The book pens a journey with Mary, the mother of Jesus, as a framework for pondering life lessons, or songs, of grace-filled "yes" to God.

This blog continues to explore the implications of these songs in daily life. Here you will find ten additional reflections on each of Mary's "songs." May they continue to encourage your heart. ~Carla

Monday, November 16, 2009

Doing the Next Thing

I have been watching some new bushes pass through autumn.  They held their leaves longer than the cousins near them, and turned a mellow shade of gold before becoming barren twigs for the winter.  They look right at home in the place marked out for them.

In matters of landscaping, it is good to have a plan.  Colors, size, need for light and water and the proper soil—all of these factors matter, and it has taken time…and a good plan by a competent gardener to develop even a simple garden that thrives. 

But in the midst of the large-scale planning comes the daily activities.  Mow the lawn.  Rake the leaves. Mulch those precious roses by the wall.

I find myself in a season where the landscaping for this plot of my own life appears to be somewhat established for the present.  There’s been plenty of change to get here: “Oh, but Lord, that’s my soul’s favorite bush.  It’s been blooming in the spring and throughout the summer and has really attractive leaves in the fall.”   And it is as though the Lord says, “Yes, I know.  It was lovely for a season, but I have other plans for this particular space in your life at this point.” 

Having been through some tumultuous years, I am beginning to find this season surprisingly restful.  And here is the reason:  I only have to do the next thing.  Teach the class, talk to the friend, write the next little piece.   My prayer has shifted from “Lord, help me understand what you are doing with my life,” to “Lord, what is the next thing I am to do today?”

And I think often of Simplicity’s song.  Of Mary who asks not for an explanation of God’s great plan, but for simple understanding of the next thing: “How shall this be, since I am a virgin?”   And when she is told that the Lord has it well in hand, she responds,  “Let it be to me according to your word,” and then does the next thing.  Mary goes to visit Elizabeth.

And I find myself wondering how much wasted energy I have spent straining to discern the larger plan.  (I’ve never really gotten it right.)  I realize again that the Father is a much better gardener than I ever will be, and that “doing the next thing” may not just be a seasonal activity, but the central steps of obedience, freedom and joy in the kingdom of God.

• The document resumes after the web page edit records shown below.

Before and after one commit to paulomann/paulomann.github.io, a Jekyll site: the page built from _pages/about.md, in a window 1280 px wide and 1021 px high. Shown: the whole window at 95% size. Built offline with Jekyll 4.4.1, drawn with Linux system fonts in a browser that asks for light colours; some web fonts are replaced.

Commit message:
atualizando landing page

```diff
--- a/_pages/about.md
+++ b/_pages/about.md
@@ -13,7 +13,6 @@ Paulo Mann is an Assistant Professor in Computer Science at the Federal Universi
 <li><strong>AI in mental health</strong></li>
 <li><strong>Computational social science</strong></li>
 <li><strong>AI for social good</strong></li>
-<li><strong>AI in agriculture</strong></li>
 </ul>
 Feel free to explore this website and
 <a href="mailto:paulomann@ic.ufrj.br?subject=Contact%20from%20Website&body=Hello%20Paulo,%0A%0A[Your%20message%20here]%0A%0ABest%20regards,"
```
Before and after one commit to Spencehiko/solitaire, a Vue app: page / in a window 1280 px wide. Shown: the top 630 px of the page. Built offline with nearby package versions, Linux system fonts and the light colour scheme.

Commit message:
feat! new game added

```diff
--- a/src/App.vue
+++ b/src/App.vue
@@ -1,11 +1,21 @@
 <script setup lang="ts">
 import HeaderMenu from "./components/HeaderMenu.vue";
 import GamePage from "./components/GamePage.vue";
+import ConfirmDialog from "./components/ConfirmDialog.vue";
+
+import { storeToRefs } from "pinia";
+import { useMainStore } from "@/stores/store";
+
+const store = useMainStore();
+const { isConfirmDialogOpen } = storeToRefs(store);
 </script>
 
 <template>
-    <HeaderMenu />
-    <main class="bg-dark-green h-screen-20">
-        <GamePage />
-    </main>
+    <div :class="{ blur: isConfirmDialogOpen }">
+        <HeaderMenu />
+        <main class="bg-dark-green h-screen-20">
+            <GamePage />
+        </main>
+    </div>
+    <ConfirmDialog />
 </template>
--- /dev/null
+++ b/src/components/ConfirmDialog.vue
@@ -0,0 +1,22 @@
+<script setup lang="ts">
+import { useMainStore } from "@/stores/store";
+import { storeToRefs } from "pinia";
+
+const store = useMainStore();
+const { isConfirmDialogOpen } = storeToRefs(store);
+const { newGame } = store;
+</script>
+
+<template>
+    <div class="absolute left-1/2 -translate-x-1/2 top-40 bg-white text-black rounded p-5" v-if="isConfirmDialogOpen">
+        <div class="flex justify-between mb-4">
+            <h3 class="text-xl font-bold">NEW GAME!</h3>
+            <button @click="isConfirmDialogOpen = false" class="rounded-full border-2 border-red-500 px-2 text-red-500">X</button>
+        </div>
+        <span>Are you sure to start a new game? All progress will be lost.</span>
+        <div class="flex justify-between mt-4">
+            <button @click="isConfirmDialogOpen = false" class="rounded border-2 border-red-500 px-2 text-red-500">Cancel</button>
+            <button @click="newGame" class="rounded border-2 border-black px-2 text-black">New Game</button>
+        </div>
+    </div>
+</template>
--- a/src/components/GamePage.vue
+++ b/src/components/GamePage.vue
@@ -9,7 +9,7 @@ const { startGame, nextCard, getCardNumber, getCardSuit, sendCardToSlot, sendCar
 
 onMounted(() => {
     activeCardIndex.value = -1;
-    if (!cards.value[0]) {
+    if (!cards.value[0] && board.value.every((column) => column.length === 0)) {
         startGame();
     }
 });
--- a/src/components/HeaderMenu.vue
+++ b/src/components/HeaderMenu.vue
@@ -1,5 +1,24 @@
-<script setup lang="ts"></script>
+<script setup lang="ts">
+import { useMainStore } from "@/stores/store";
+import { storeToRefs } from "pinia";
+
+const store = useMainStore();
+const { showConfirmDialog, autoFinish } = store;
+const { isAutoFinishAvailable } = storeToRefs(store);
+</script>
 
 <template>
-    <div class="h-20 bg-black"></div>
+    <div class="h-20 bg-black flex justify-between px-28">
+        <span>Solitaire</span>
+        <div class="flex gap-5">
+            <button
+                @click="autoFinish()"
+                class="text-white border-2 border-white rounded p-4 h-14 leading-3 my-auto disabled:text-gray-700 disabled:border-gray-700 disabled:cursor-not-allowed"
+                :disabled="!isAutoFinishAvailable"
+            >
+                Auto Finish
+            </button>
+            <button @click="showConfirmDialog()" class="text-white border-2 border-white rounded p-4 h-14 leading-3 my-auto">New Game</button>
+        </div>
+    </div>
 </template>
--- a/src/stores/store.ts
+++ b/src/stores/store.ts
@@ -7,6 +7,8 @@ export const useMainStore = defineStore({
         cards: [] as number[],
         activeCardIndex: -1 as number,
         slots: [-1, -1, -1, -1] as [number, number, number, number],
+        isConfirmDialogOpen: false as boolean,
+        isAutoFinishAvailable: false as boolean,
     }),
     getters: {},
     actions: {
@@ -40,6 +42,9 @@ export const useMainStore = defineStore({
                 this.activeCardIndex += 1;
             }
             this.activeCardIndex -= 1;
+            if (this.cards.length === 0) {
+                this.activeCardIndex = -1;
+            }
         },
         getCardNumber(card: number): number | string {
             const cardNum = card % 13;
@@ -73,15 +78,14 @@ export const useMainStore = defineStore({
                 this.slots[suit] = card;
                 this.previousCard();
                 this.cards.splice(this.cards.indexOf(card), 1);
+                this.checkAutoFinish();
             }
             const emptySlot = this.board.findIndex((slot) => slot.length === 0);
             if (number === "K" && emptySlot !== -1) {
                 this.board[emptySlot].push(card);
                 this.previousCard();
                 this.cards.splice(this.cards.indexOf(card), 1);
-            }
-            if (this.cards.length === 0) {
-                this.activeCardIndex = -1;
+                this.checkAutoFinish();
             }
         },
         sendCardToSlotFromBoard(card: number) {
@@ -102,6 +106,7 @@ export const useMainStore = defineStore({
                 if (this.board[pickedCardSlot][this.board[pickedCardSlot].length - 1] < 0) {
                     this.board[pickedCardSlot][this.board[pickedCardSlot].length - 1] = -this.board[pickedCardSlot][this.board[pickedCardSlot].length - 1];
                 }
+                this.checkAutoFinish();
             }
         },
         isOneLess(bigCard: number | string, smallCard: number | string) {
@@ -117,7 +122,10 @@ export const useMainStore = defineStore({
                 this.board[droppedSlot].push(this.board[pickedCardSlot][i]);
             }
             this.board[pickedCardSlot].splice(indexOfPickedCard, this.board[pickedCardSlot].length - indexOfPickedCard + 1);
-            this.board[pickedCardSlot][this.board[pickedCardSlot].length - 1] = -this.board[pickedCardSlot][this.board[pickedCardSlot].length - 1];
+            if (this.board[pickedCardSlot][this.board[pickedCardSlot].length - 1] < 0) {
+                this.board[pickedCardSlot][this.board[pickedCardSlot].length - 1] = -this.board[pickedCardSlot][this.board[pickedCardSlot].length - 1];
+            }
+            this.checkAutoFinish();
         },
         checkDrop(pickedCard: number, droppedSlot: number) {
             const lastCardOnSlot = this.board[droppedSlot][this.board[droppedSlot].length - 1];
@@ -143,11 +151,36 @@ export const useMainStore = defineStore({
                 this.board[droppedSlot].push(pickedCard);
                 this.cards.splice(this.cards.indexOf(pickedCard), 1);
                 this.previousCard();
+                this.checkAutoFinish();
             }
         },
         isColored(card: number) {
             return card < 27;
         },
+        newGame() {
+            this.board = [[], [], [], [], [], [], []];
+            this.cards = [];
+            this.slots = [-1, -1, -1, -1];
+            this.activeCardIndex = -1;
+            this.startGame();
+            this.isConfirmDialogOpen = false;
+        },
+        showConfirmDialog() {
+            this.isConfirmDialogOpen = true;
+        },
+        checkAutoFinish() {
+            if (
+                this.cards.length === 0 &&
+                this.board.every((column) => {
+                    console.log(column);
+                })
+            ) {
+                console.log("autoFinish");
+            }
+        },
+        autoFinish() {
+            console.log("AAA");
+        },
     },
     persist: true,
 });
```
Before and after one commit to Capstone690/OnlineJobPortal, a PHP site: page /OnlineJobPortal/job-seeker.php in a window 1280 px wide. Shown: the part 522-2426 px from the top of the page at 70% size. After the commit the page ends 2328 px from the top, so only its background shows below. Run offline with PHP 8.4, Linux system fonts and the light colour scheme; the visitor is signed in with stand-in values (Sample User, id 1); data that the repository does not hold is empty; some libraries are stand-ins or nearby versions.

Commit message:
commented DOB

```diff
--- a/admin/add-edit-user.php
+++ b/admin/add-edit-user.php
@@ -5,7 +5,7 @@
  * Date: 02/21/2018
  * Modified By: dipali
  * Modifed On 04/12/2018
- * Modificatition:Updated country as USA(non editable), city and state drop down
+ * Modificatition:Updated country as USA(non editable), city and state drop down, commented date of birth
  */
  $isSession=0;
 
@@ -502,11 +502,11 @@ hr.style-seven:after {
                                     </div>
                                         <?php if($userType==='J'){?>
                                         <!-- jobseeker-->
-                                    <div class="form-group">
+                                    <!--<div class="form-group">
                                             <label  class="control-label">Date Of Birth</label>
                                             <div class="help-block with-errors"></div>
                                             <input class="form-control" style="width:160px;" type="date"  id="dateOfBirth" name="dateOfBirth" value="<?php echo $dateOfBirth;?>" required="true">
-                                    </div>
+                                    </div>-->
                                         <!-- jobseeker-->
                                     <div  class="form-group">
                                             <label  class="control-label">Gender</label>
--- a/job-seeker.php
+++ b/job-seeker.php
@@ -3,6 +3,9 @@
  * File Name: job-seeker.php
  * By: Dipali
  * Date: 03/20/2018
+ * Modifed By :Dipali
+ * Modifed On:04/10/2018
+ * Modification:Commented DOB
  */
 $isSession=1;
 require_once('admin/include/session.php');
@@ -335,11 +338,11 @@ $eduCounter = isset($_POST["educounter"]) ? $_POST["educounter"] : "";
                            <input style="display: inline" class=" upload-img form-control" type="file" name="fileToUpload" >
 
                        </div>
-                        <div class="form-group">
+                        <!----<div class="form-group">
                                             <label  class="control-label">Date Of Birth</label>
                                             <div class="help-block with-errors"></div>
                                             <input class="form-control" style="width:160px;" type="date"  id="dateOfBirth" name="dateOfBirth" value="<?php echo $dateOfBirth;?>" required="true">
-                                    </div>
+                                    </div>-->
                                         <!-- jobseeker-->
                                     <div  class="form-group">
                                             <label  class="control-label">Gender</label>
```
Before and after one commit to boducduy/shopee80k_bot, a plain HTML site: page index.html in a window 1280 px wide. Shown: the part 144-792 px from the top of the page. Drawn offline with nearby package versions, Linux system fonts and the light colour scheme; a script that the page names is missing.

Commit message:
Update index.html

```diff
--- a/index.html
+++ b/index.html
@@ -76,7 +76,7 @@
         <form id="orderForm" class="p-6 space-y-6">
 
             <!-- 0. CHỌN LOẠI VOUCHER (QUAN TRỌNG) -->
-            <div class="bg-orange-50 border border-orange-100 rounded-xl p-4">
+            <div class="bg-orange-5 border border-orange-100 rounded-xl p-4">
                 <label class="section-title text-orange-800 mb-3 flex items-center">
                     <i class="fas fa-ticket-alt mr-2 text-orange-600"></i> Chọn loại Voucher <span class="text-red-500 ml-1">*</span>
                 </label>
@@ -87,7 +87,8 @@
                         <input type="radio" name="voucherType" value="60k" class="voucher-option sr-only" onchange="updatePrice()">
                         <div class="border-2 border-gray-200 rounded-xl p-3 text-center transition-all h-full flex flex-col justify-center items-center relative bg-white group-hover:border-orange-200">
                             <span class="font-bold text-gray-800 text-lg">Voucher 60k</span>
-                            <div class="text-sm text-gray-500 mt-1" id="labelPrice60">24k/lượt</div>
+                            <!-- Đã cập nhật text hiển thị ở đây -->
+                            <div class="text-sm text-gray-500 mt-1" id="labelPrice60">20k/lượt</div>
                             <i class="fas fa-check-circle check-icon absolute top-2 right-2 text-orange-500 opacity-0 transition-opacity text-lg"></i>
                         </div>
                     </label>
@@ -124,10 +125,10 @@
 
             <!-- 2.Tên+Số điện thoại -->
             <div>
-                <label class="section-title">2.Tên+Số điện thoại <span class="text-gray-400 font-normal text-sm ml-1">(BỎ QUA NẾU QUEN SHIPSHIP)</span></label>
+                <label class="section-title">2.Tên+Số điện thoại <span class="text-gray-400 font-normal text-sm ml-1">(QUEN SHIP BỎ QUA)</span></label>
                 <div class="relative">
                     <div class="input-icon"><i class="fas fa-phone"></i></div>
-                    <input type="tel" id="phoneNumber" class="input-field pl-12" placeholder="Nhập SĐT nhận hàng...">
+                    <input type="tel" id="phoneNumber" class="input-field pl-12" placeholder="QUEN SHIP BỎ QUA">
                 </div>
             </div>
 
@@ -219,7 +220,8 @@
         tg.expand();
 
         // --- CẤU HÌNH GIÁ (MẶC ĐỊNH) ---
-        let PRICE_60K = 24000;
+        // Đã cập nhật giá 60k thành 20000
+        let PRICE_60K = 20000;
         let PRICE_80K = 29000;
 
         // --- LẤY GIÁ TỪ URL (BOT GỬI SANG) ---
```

Father, may your Holy Spirit produce in me a trusting heart that simply does the next thing.  If I need to know something more, I trust you to reveal it in your time.  But grant me the humility and contentment to live in the day I am in, entrusting the months and years to your loving, expert care.  In Jesus’ name, AMEN


  1. This is a beautiful reminder for me. I heard a sermon in college (Bethel, St. Paul Methodist) entitled, Do the Next Right Thing. It was my favorite phrase for a long time. This season in our lives, I need to bring that one back. I'm at the point of trying to understand vs. doing the next thing. The next thing is much more restful isn't it?:) Thank you. Melinda

  2. Yes, Melinda, the next right thing really is more restful. I wonder if the challenge of accepting the limitations (and invitations) of our humanity in our walk of faith doesn't most frequently draw us to this place. Peace to you! ~Carla

  3. Thank you so much for sharing this. I find myself always in the planner mode and after a while it consumes my thoughts instead of trusting God to work out the details. Autumn to me is a season to let things go like the leaves falling and rest in the peace of the upcoming season. But it takes a lot of letting go to trust, something I always struggle with. Thank for your the prayer.

  4. YEs, I often feel like I'm prying my fingers off my digit at a time!! It is a work of God's grace to rest in the present moment, but I know He delights to give us this gift. May your heart rest, my friend.